→ **Brief**
Report the count of lines containing the word "must" in the entries below, and nothing more.

→ **Recorded information**
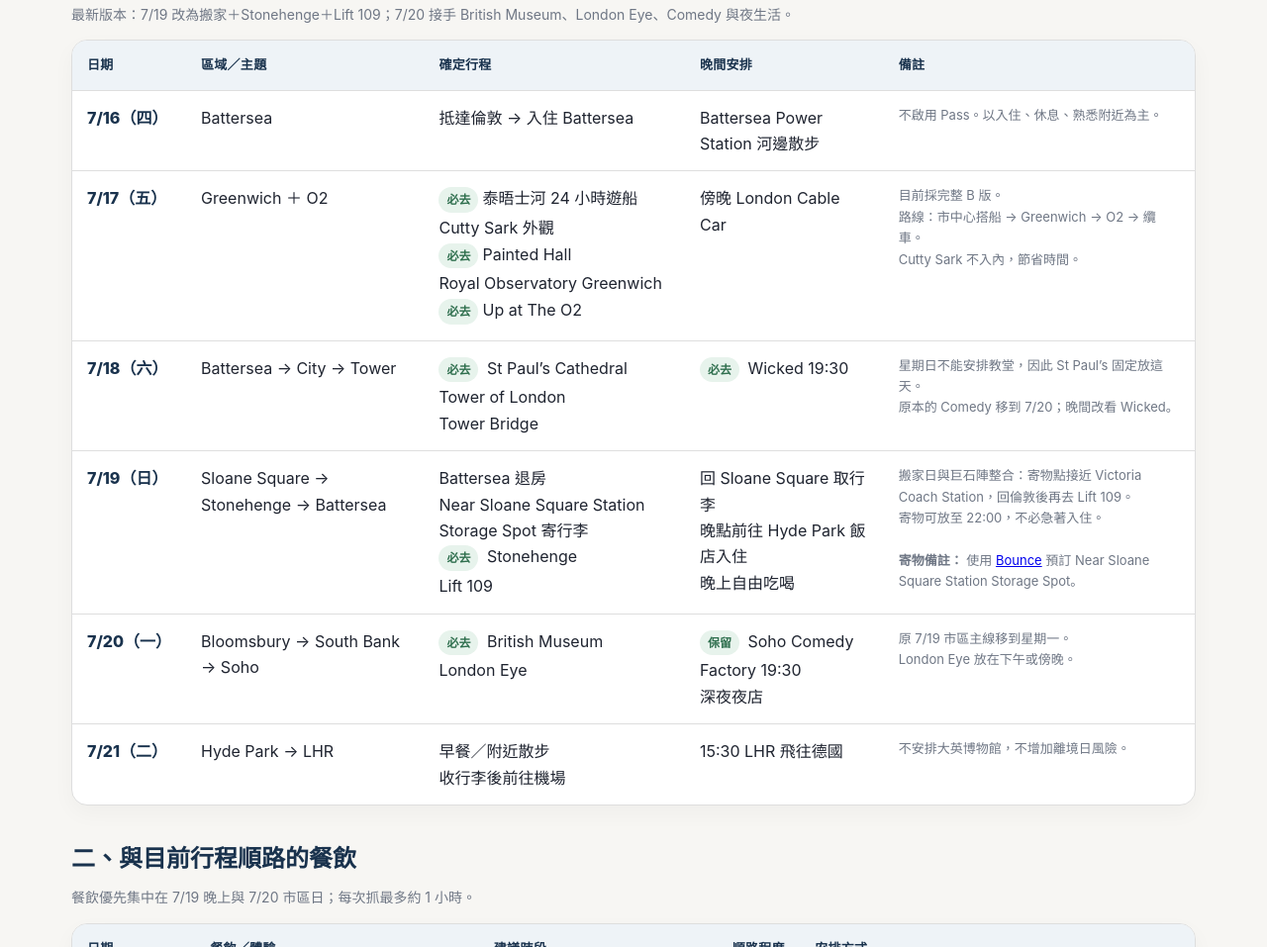
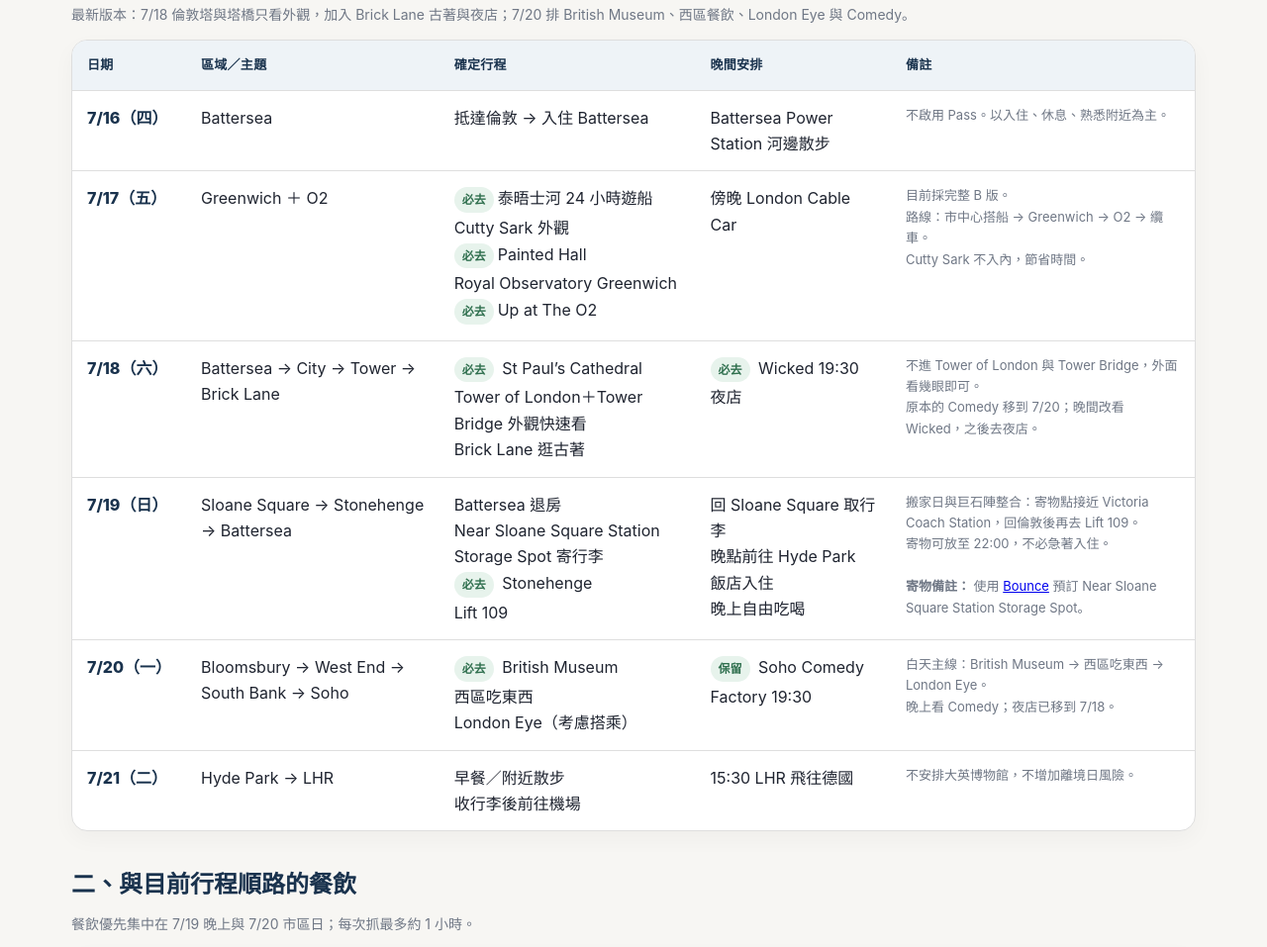
Before and after one commit to zzronggg/2026TripPlan, a plain HTML site: page london_itinerary_2026.html in a window 1280 px wide. Shown: the part 366-1323 px from the top of the page at 99% size. Drawn offline with Linux system fonts and the light colour scheme.

Commit message:
Add files via upload

```diff
--- a/london_itinerary_2026.html
+++ b/london_itinerary_2026.html
@@ -169,7 +169,7 @@
 </div>
 <section>
 <h2>一、目前確定的日期行程表</h2>
-<div class="section-note">最新版本：7/19 改為搬家＋Stonehenge＋Lift 109；7/20 接手 British Museum、London Eye、Comedy 與夜生活。</div>
+<div class="section-note">最新版本：7/18 倫敦塔與塔橋只看外觀，加入 Brick Lane 古著與夜店；7/20 排 British Museum、西區餐飲、London Eye 與 Comedy。</div>
 <div class="table-wrap">
 <table>
 <thead>
@@ -212,19 +212,20 @@
 </tr>
 <tr>
 <td class="date">7/18（六）</td>
-<td>Battersea → City → Tower</td>
+<td>Battersea → City → Tower → Brick Lane</td>
 <td>
 <span class="tag must">必去</span> St Paul’s Cathedral<br/>
-            Tower of London<br/>
-            Tower Bridge
+            Tower of London＋Tower Bridge 外觀快速看<br/>
+            Brick Lane 逛古著
             </td>
 <td>
-<span class="tag must">必去</span> Wicked 19:30
+<span class="tag must">必去</span> Wicked 19:30<br/>
+            夜店
             </td>
 <td class="small">
 <span class="small">
-            星期日不能安排教堂，因此 St Paul’s 固定放這天。<br/>
-            原本的 Comedy 移到 7/20；晚間改看 Wicked。
+            不進 Tower of London 與 Tower Bridge，外面看幾眼即可。<br/>
+            原本的 Comedy 移到 7/20；晚間改看 Wicked，之後去夜店。
             </span>
 </td>
 </tr>
@@ -254,19 +255,19 @@
 </tr>
 <tr>
 <td class="date">7/20（一）</td>
-<td>Bloomsbury → South Bank → Soho</td>
+<td>Bloomsbury → West End → South Bank → Soho</td>
 <td>
 <span class="tag must">必去</span> British Museum<br/>
-            London Eye
+            西區吃東西<br/>
+            London Eye（考慮搭乘）
             </td>
 <td>
-<span class="tag must">保留</span> Soho Comedy Factory 19:30<br/>
-            深夜夜店
+<span class="tag must">保留</span> Soho Comedy Factory 19:30
             </td>
 <td class="small">
 <span class="small">
-            原 7/19 市區主線移到星期一。<br/>
-            London Eye 放在下午或傍晚。
+            白天主線：British Museum → 西區吃東西 → London Eye。<br/>
+            晚上看 Comedy；夜店已移到 7/18。
             </span>
 </td>
 </tr>
@@ -431,8 +432,8 @@
 </div>
 </section>
 <div class="footer-note">
-    目前最核心的四天結構為：
-    <strong>7/17 Greenwich＋O2、7/18 St Paul’s＋Tower＋Wicked、7/19 Stonehenge＋Lift 109＋搬家、7/20 British Museum＋London Eye＋Comedy＋夜店。</strong>
+        目前最核心的四天結構為：
+        <strong>7/17 Greenwich＋O2、7/18 St Paul’s＋Tower 外觀＋Brick Lane＋Wicked＋夜店、7/19 Stonehenge＋Lift 109＋搬家、7/20 British Museum＋西區餐飲＋London Eye＋Comedy。</strong>
 </div>
 </div>
 </body>
```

→ **Task answer**
6